The second question about qualified immunity was decided in favor of the police, though that decision was not without controversy. More on that in a moment. The Court held that the police in this case did not violate a statutory or constitutional right clearly established at the time of the challenged conduct. The Court agreed with the Ninth Circuit in the two entries did not violate any clearly established right or that the second entry would have violated any constitutional rights had Sheehan not been disabled. The use of force under the circumstances was also reasonable. This, however, did not end the issue:
The real question, then, is whether, despite these dangerous circumstances, the officers violated the Fourth Amendment when they decided to reopen Sheehan’s door rather than attempting to accommodate her disability. Here we come to another problem. San Francisco, whose attorneys represent Reynolds and Holder, devotes scant briefing to this question. Instead, San Francisco argues almost exclusively that even if it is assumed that there was a Fourth Amendment violation, the right was not clearly established. This Court, of course, could decide the constitutional question anyway. See Pearson v. Callahan, 555 U. S. 223, 242 (2009) (recognizing discretion). But because this question has not been adequately briefed, we decline to do so. See id., at 239. Rather, we simply decide whether the officers’ failure to accommodate Sheehan’s illness violated clearly established law. It did not.
The Court analyzed the precedent used by the Ninth Circuit and concluded that it did not justify a remand to a jury on the question of immunity.
Justice Scalia wrote an opinion concurring in part and dissenting in part. He agreed that the Court was right to dismiss the certiorari on the first question as improvidently granted. He stated that on that basis the Court should not have addressed the second question. He stated:
[H]owever—before we considered and deliberated upon the second QP but after petitioners’ principal brief made clear that they would not address the Circuit conflict presented by the first QP—we had no more assurance that this question was decided incorrectly than we do for the thousands of other uncertworthy questions we refuse to hear each Term. Many of them have undoubtedly been decided wrongly, but we are not, and for well over a century have not been, a court of error correction.
Take that for what it is. Justice Alito delivered the opinion of the Court and was joined by Chief Justice Roberts, and Justices Kennedy, Thomas, Ginsburg, and Sotomayor. Justice Scalia filed the aforementioned opinion concurring in part and dissenting in part and was joined by Justice Kagan. Justice Breyer did not participate in the case.

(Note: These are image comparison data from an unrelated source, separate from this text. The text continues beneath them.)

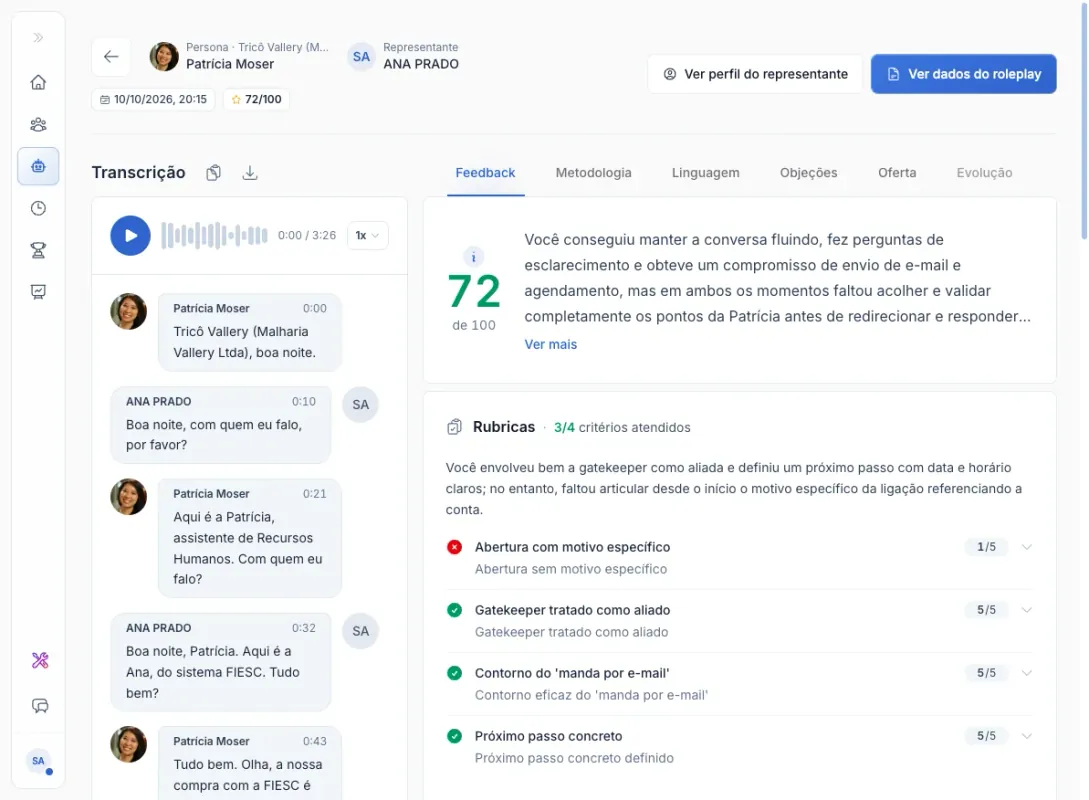
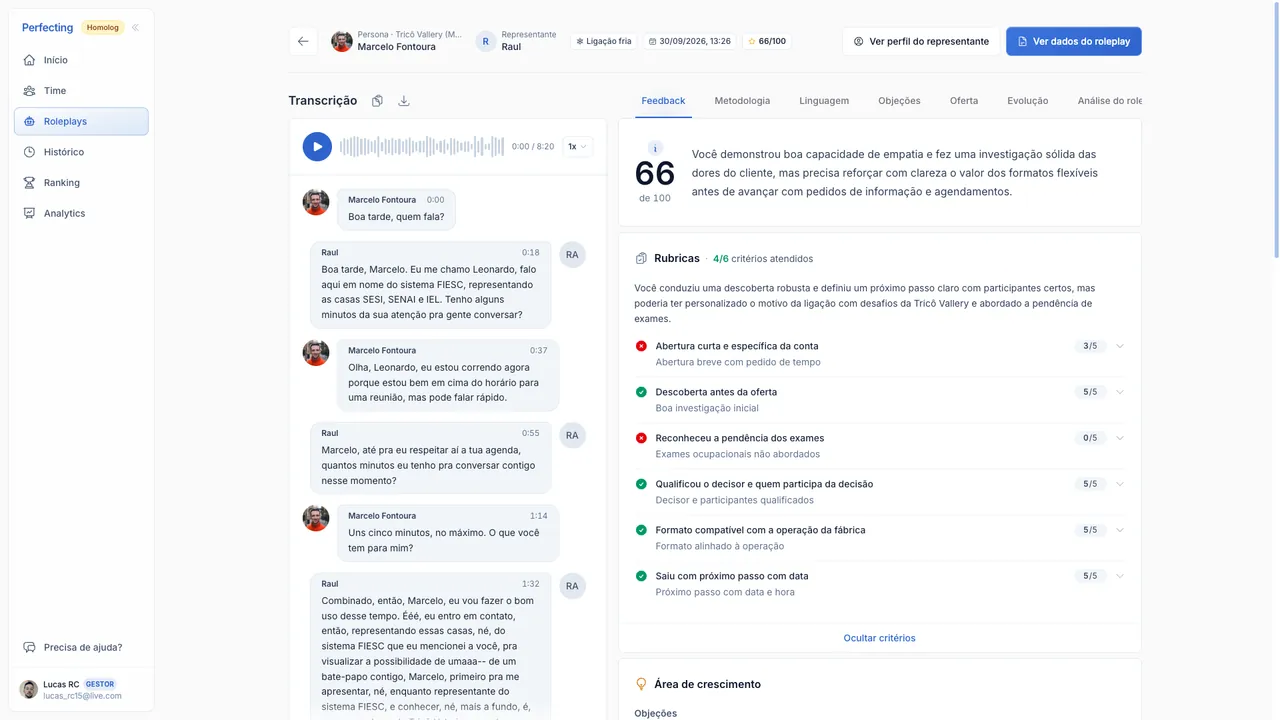
Recaptura o resultado da Perfecting em 1920, com o cabeçalho numa linha

diff --git a/content/vitrine.ts b/content/vitrine.ts
@@ -64,7 +64,7 @@ export const VITRINE: readonly VitrineItem[] = [
     screens: [
       { src: `${V}/perfecting/analytics.mp4`, aspect: WIDE },
       { src: `${V}/perfecting/antes-e-durante.webp`, aspect: 1.6 },
-      { src: `${V}/perfecting/resultado.webp`, aspect: 1.362 },
+      { src: `${V}/perfecting/resultado.webp`, aspect: 1.778 },
     ],
   },
   {
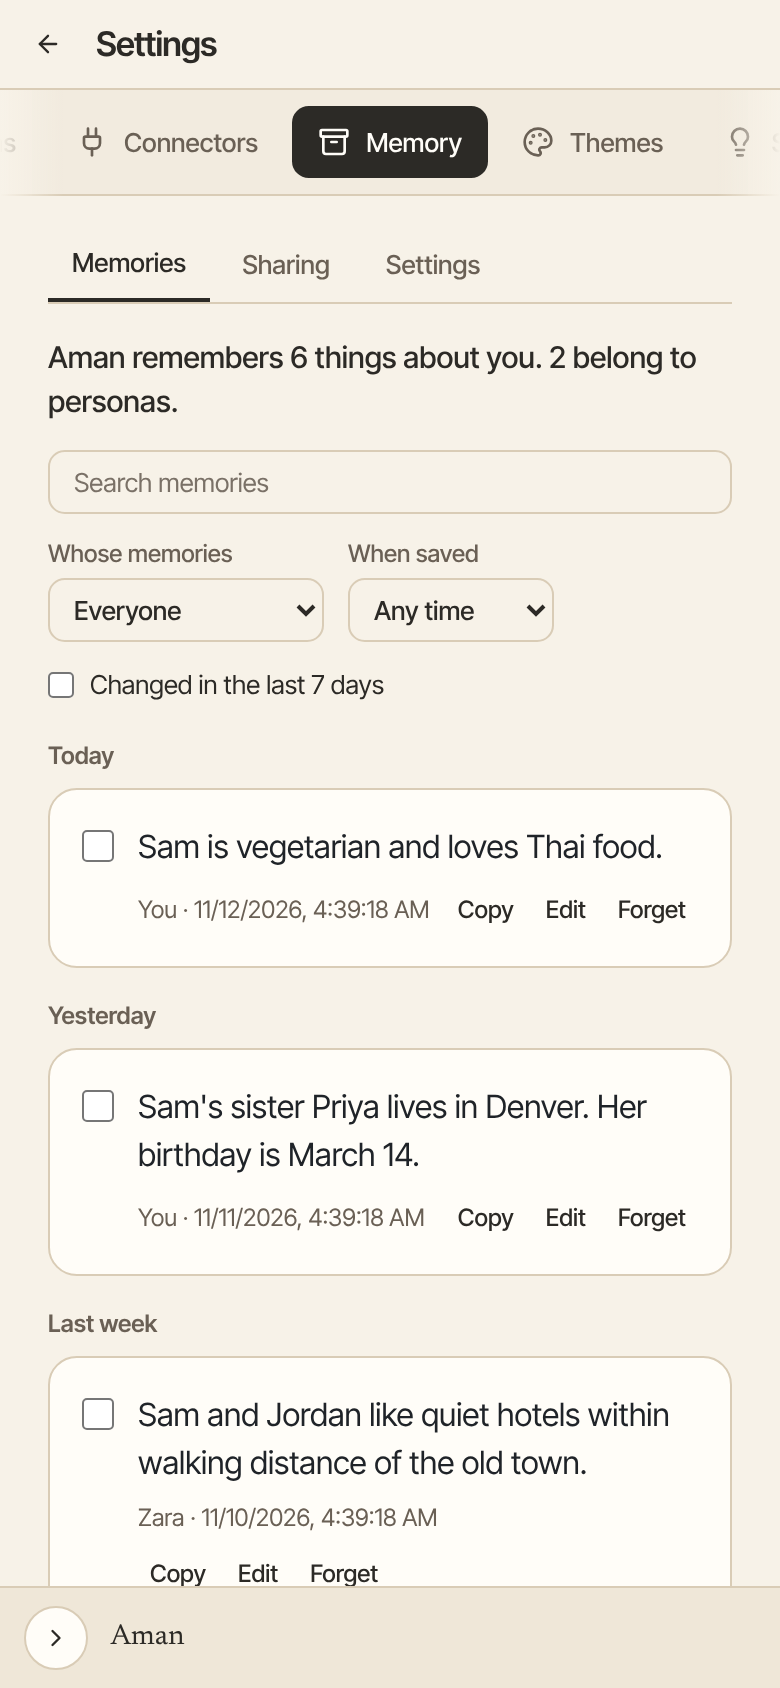
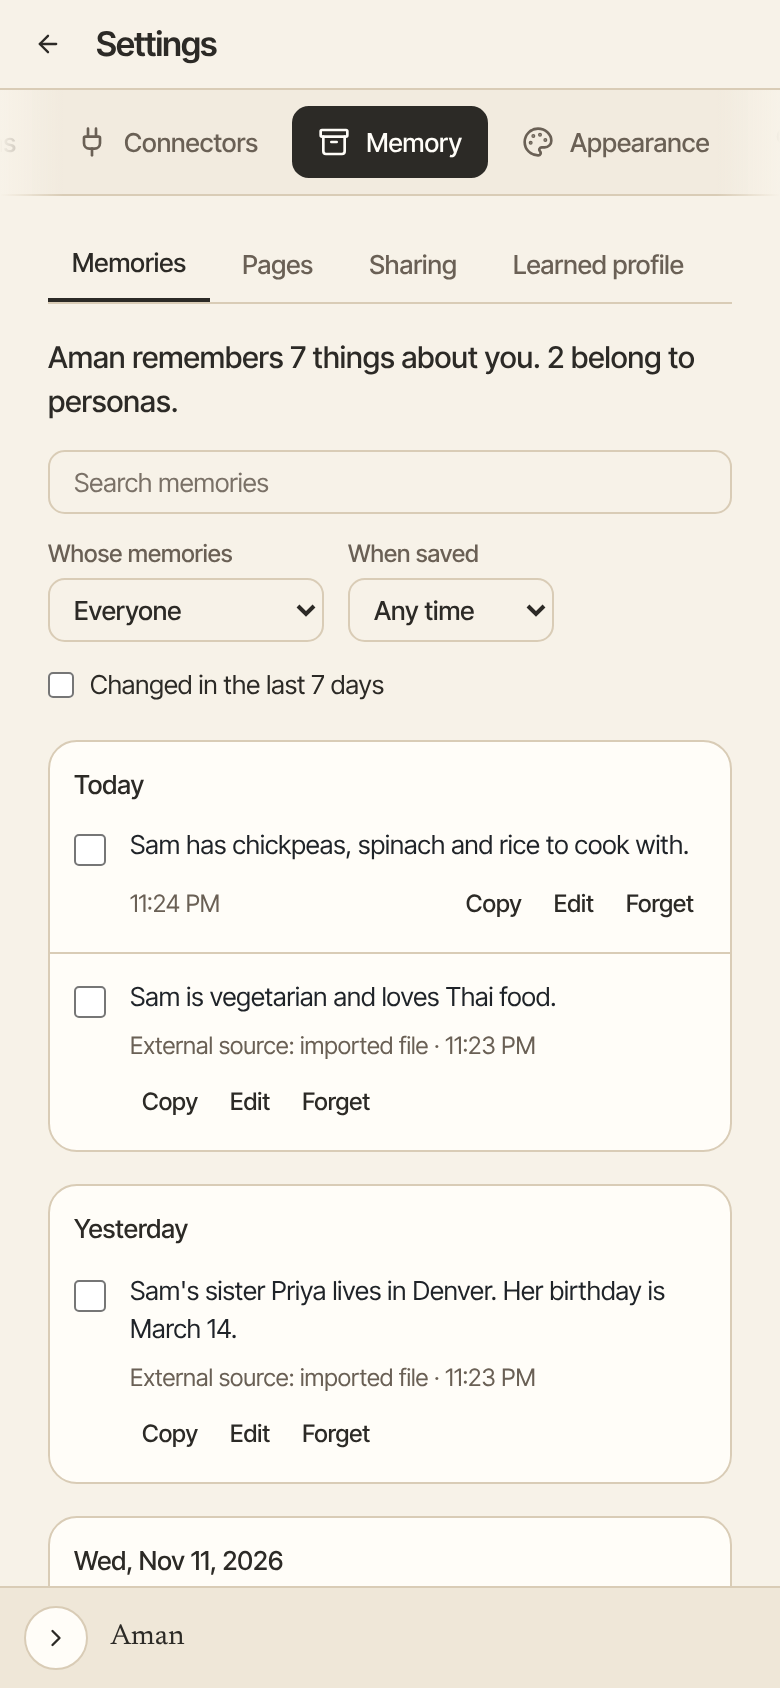
docs: demo model answers memory summaries, retake the Memories picture

diff --git a/packages/frontend/scripts/docsScreenshots/demoModelServer.ts b/packages/frontend/scripts/docsScreenshots/demoModelServer.ts
@@ -32,6 +32,8 @@ export interface DemoExchange {
   reply: string;
   /** Tools Aman uses first, one after another. */
   tools?: readonly DemoToolCall[];
+  /** What Aman keeps in memory from this exchange, so a memory shows as one you said in a chat. */
+  remembers?: readonly string[];
 }
 
 export interface DemoModelServer {
@@ -44,14 +46,9 @@ export interface DemoModelServer {
 
 /** The answer for any request the list does not cover. */
 const FALLBACK_REPLY = 'Sure. Tell me a little more and I will take it from there.';
-/**
- * Answers to the server's own background questions, found by a phrase their prompt holds. They keep nothing
- * new, so the demo memories stay exactly as the run saved them.
- */
-const BACKGROUND_REPLIES: readonly { prompt: string; reply: string }[] = [
-  { prompt: '{"facts":', reply: '{"facts": []}' },
-  { prompt: '<knowledge-relevance-judge', reply: '{"helpful": []}' },
-];
+/** Phrases that mark the server's memory summary question and its relevance check. */
+const MEMORY_SUMMARY_PROMPT = '{"facts":';
+const RELEVANCE_PROMPT = '<knowledge-relevance-judge';
 
 function isRecord(value: unknown): value is Record<string, unknown> {
   return typeof value === 'object' && value !== null && !Array.isArray(value);
@@ -83,6 +80,21 @@ function currentExchange({ messages, exchanges }: { messages: ChatMessage[]; exc
     }
   }
   return { exchange, toolsAnswered };
+}
+
+/** The answer to one of the server's background questions, or undefined when the request is not one. */
+function backgroundReply({
+  messages,
+  exchanges,
+}: {
+  messages: ChatMessage[];
+  exchanges: readonly DemoExchange[];
+}): string | undefined {
+  const texts = messages.map(message => textOf(message.content));
+  if (texts.some(text => text.includes(RELEVANCE_PROMPT))) return '{"helpful": []}';
+  if (!texts.some(text => text.includes(MEMORY_SUMMARY_PROMPT))) return undefined;
+  const summarized = exchanges.find(candidate => texts.some(text => text.includes(candidate.ask)));
+  return JSON.stringify({ facts: summarized?.remembers ?? [] });
 }
 
 function advertisedName({ match, tools }: { match: string; tools: AdvertisedTool[] }): string | undefined {
@@ -146,13 +158,12 @@ export async function startDemoModelServer({
           argumentsJson: JSON.stringify(wanted.arguments),
         });
       }
-      // Only a chat answer speaks for Aman: one that offers tools, or streams, as the help guide's does without tools.
-      // Background questions get the plain fallback.
+      // The server's own background questions offer no tools and may stream. A memory summary keeps only what
+      // the exchange says it remembers, so the demo memories stay exactly as the run saved them.
+      const background = tools.length > 0 ? undefined : backgroundReply({ messages, exchanges });
+      // Otherwise only a chat answer speaks for Aman: one that offers tools, or streams, as the help guide's does.
       const chatAnswer = tools.length > 0 || stream;
-      const background = chatAnswer
-        ? undefined
-        : BACKGROUND_REPLIES.find(answer => messages.some(message => textOf(message.content).includes(answer.prompt)));
-      const text = background?.reply ?? (chatAnswer && exchange !== undefined ? exchange.reply : FALLBACK_REPLY);
+      const text = background ?? (chatAnswer && exchange !== undefined ? exchange.reply : FALLBACK_REPLY);
 
       if (!stream) {
         res.writeHead(200, { 'content-type': 'application/json' });

diff --git a/packages/frontend/scripts/docsScreenshots/demoWorld.ts b/packages/frontend/scripts/docsScreenshots/demoWorld.ts
@@ -195,6 +195,7 @@ export const CHATS = {
   dinner: {
     title: 'Dinner with chickpeas and spinach',
     ask: 'What can I make tonight with chickpeas, spinach and rice?',
+    remembers: ['Sam has chickpeas, spinach and rice to cook with.'],
     reply: [
       'Try a quick chickpea and spinach curry over rice. It takes about 25 minutes.',
       '',
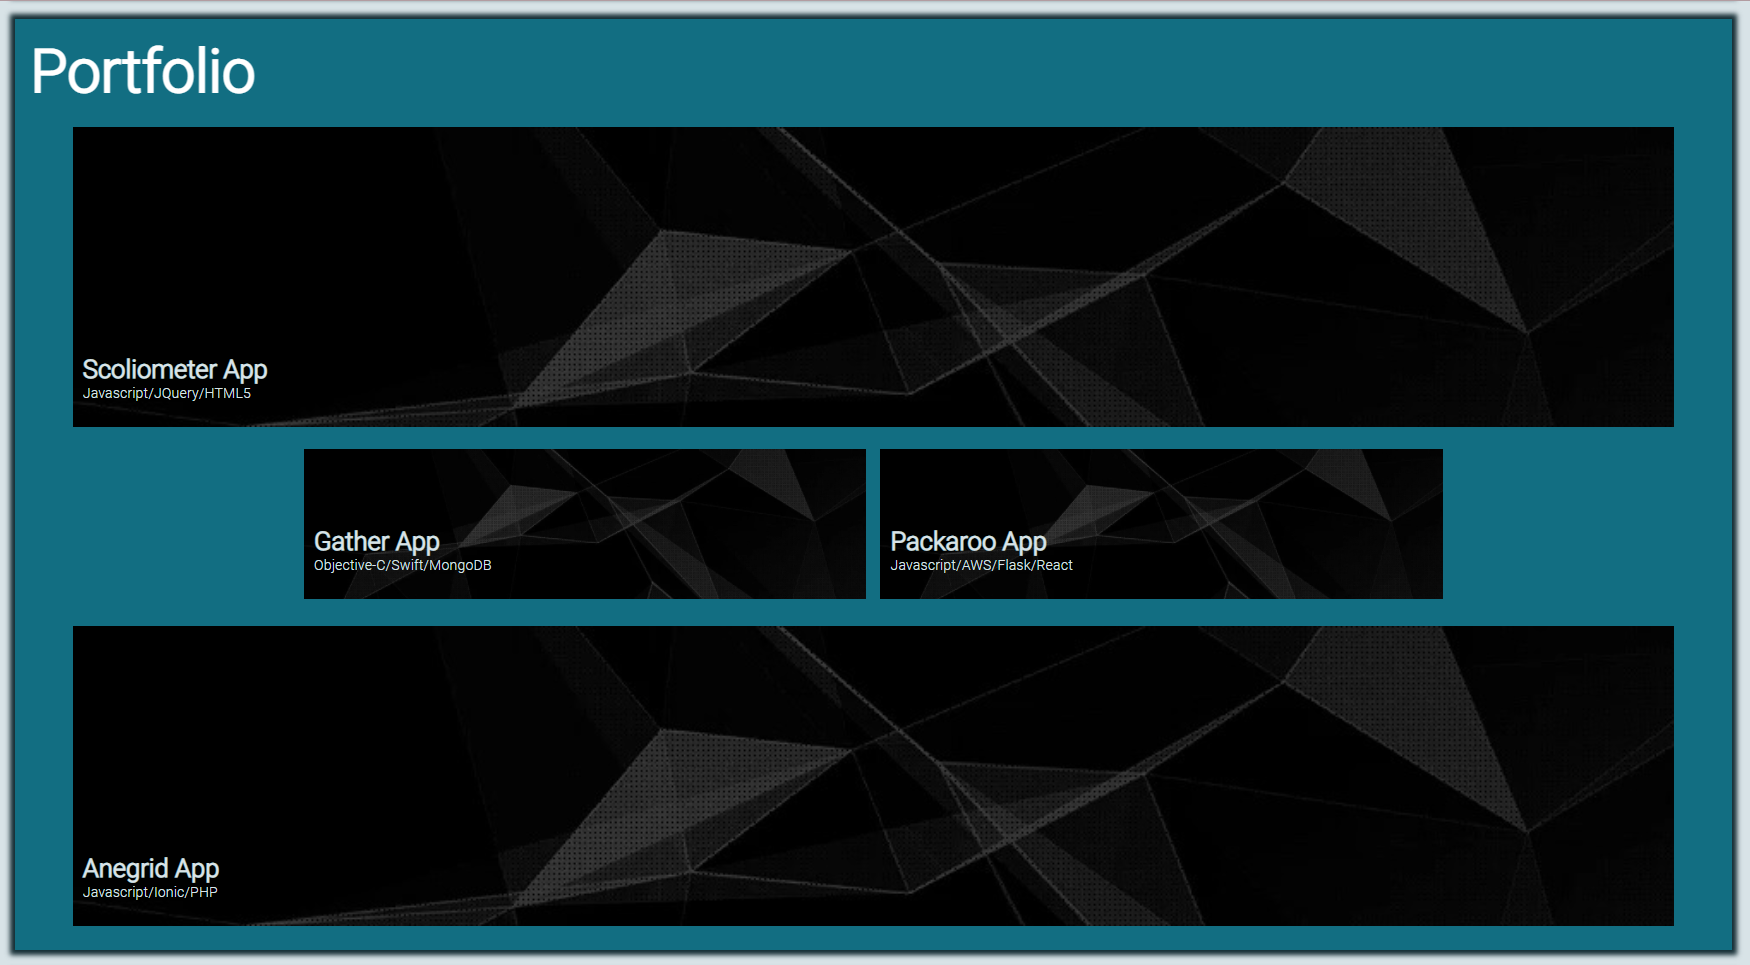
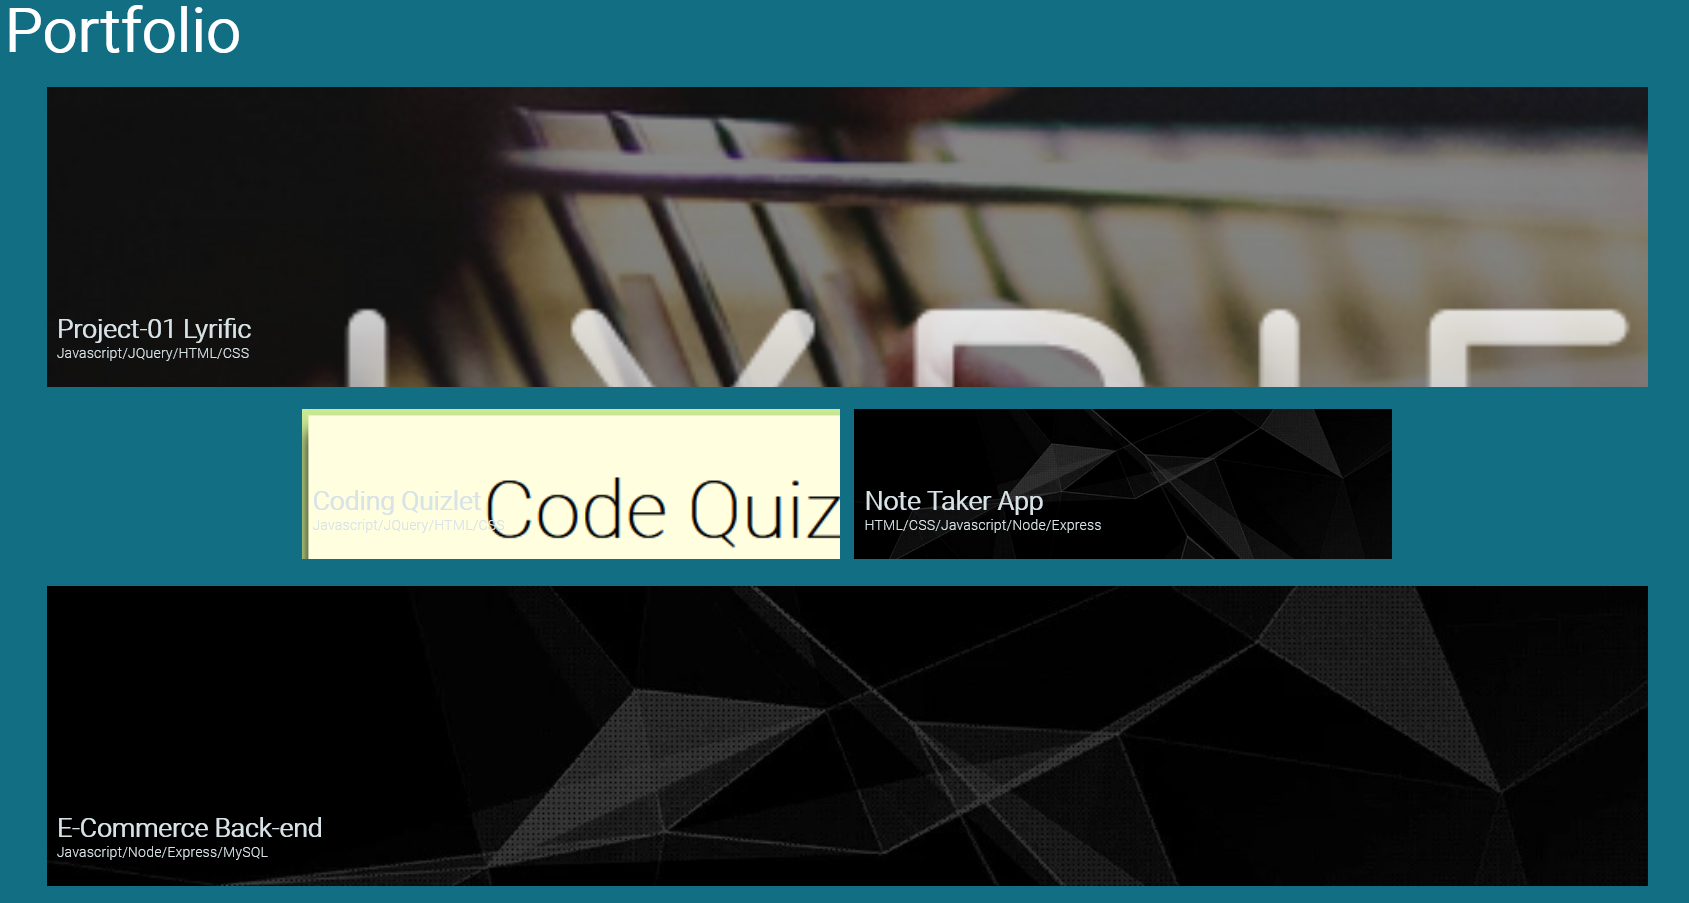
Updated Project Section

diff --git a/index.html b/index.html
@@ -72,13 +72,7 @@
             eveniet earum impedit voluptatibus sed aut deserunt unde cum eaque
             sapiente culpa? Libero, pariatur animi at, illo dolorum harum
             debitis sint delectus obcaecati quidem illum perferendis alias,
-            sequi assumenda reiciendis soluta iste magni voluptas excepturi
-            magnam voluptates sit nobis laboriosam. Recusandae maxime, omnis
-            dolore unde atque corrupti, possimus voluptatum maiores nihil id
-            nostrum ab non? Iusto facilis culpa atque, itaque nobis error? Iure
-            in assumenda dolorem dicta incidunt deserunt quidem repellat
-            corrupti veniam accusamus veritatis, et exercitationem maiores.
-            <br />
+            sequi assumenda reiciendis soluta.
           </p>
         </section>
 
@@ -110,26 +104,26 @@
               </div>
             </a>
             <a
-              href="https://devpost.com/software/packaroo"
+              href="https://github.com/KimShiHyun/Note-Taker-App"
               target="_blank"
               class="flex-item"
               id="dashboard"
             >
               <div>
-                <h3>Packaroo App</h3>
-                <span>Javascript/AWS/Flask/React</span>
+                <h3>Note Taker App</h3>
+                <span>HTML/CSS/Javascript/Node/Express</span>
               </div>
             </a>
 
             <a
-              href="https://devpost.com/software/anegrid"
+              href="https://github.com/KimShiHyun/Ecommerce-backend"
               target="_blank"
               class="flex-item"
               id="repository"
             >
               <div>
-                <h3>Anegrid App</h3>
-                <span>Javascript/Ionic/PHP</span>
+                <h3>E-Commerce Back-end</h3>
+                <span>Javascript/Node/Express/MySQL</span>
               </div>
             </a>
           </div>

I’ll write about the other cases tomorrow, and if time permits, some interesting features I discovered in Google Scholar’s case law database.